WHAT IS BEING ASKED >>
Below are records; copy every line in them that holds the word "styles".

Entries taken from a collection
------

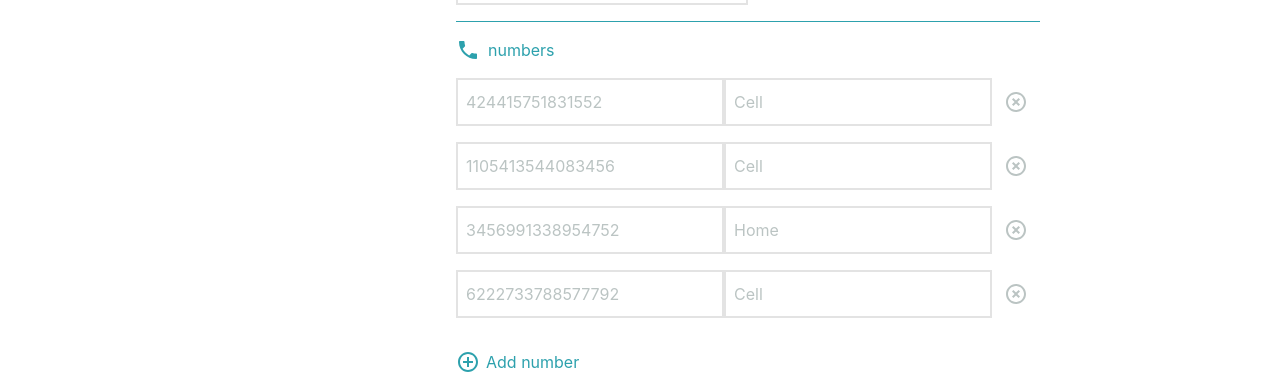
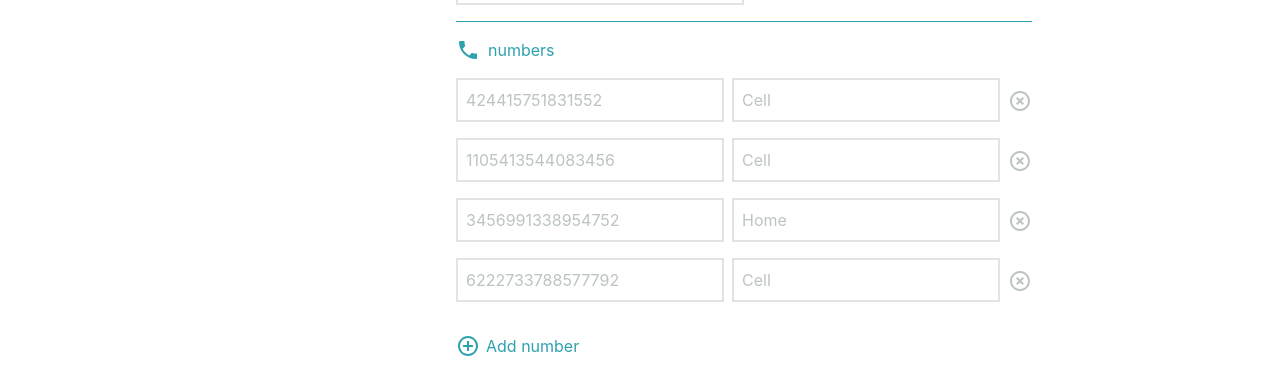
Before and after one commit to mladenkn/react-next-phonebook, a React (Vite) app: page /contact/edit/1 in a window 1280 px wide. Shown: the part 305-681 px from the top of the page. Built offline with nearby package versions, Linux system fonts and the light colour scheme.

Commit message:
no-material +

```diff
--- a/src/phonebook/contact/contact-form.tsx
+++ b/src/phonebook/contact/contact-form.tsx
@@ -73,16 +73,16 @@ const ContactForm = ({ initialInput, onChange }: Props) => {
               <div>
                 <ContactFieldLabel Icon={PhoneIcon} text="numbers" className="mb-2" />
                 {values.numbers.map((_, index) => (
-                  <div className="py-2 sm:flex sm:justify-between" key={index}>
+                  <div className="py-2 md:flex md:justify-between md:gap-2" key={index}>
                     <Field
                       type="number"
                       name={`numbers[${index}].value`}
-                      className={cn(styles.input, "max-sm-mb-2 max-sm:w-full")}
+                      className={cn(styles.input, "max-sm:mb-2 max-sm:w-full")}
                     />
                     <Field name={`numbers.${index}.label`} className={styles.input} />
-                    <IconButton onClick={() => arr.remove(index)}>
+                    <button className="max-sm:ml-2" onClick={() => arr.remove(index)}>
                       <HighlightOffIcon className="text-secondary-main" />
-                    </IconButton>
+                    </button>
                   </div>
                 ))}
                 <button
```
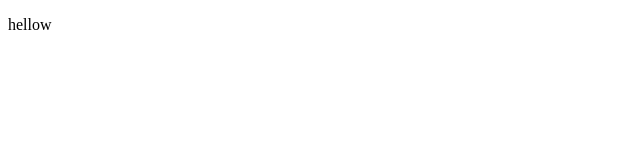
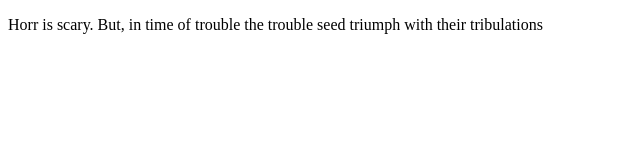
Before and after one commit to ContemplativeMonarch/html_1, a plain HTML site: page index.html in a window 1280 px wide. Shown: the whole page, without its empty margins (0-640 px from the left). Drawn offline with Linux system fonts and the light colour scheme.

Commit message:
A little poem

```diff
--- a/index.html
+++ b/index.html
@@ -6,7 +6,7 @@
     <title>My dizzy Document</title>
 </head>
 <body>
-    <p> hellow
+    <p> Horr is scary. But, in time of trouble the trouble seed triumph with their tribulations
 
     </p>
 </body>
```
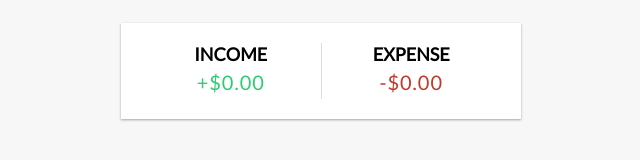
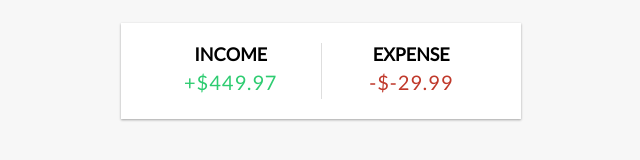
Before and after one commit to Muniox/expanse-tracker, a Vue app: page / in a window 1280 px wide. Shown: the part 148-308 px from the top of the page, without its empty margins (319-959 px from the left). Built offline with nearby package versions, Linux system fonts and the light colour scheme.

Commit message:
Add Transaction from component

```diff
--- a/src/App.vue
+++ b/src/App.vue
@@ -19,18 +19,37 @@ const transactions = ref<transaction[]>([
   { id: 4, text: 'Camera', amount: 150 }
 ])
 
+// Get total
 const total = computed(() => {
   return transactions.value.reduce((acc, transaction) => {
     return acc + transaction.amount
   }, 0)
 })
+
+// get income
+const income = computed(() => {
+  return transactions.value
+    .filter((transaction) => transaction.amount > 0)
+    .reduce((acc, transaction) => {
+      return acc + transaction.amount
+    }, 0)
+})
+
+// get expanse
+const expanse = computed(() => {
+  return transactions.value
+    .filter((transaction) => transaction.amount < 0)
+    .reduce((acc, transaction) => {
+      return acc + transaction.amount
+    }, 0)
+})
 </script>
 
 <template>
-  <Header />
+  <Header></Header>
   <div class="container">
     <Balance :total="total" />
-    <IncomeExpenses />
+    <IncomeExpenses :expense="expanse" :income="income" />
     <TransactionList :transactions="transactions" />
     <AddTransaction />
   </div>
--- a/src/components/AddTransaction.vue
+++ b/src/components/AddTransaction.vue
@@ -1,8 +1,12 @@
-<script setup lang="ts"></script>
+<script setup lang="ts">
+const onSubmit = () => {
+  console.log('submit')
+}
+</script>
 
 <template>
   <h3>Add new transaction</h3>
-  <form id="form">
+  <form id="form" @submit.prevent="onSubmit">
     <div class="form-control">
       <label for="text">Text</label>
       <input type="text" id="text" placeholder="Enter text..." />
--- a/src/components/IncomeExpenses.vue
+++ b/src/components/IncomeExpenses.vue
@@ -1,14 +1,19 @@
-<script setup lang="ts"></script>
+<script setup lang="ts">
+defineProps<{
+  income: number
+  expense: number
+}>()
+</script>
 
 <template>
   <div class="inc-exp-container">
     <div>
       <h4>Income</h4>
-      <p id="money-plus" class="money plus">+$0.00</p>
+      <p id="money-plus" class="money plus">+${{ income }}</p>
     </div>
     <div>
       <h4>Expense</h4>
-      <p id="money-minus" class="money minus">-$0.00</p>
+      <p id="money-minus" class="money minus">-${{ expense }}</p>
     </div>
   </div>
 </template>
```
Also changed, not shown: notatki.txt.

------

PROBLEM SOLUTION >>
-                      className={cn(styles.input, "max-sm-mb-2 max-sm:w-full")}
+                      className={cn(styles.input, "max-sm:mb-2 max-sm:w-full")}
                     <Field name={`numbers.${index}.label`} className={styles.input} />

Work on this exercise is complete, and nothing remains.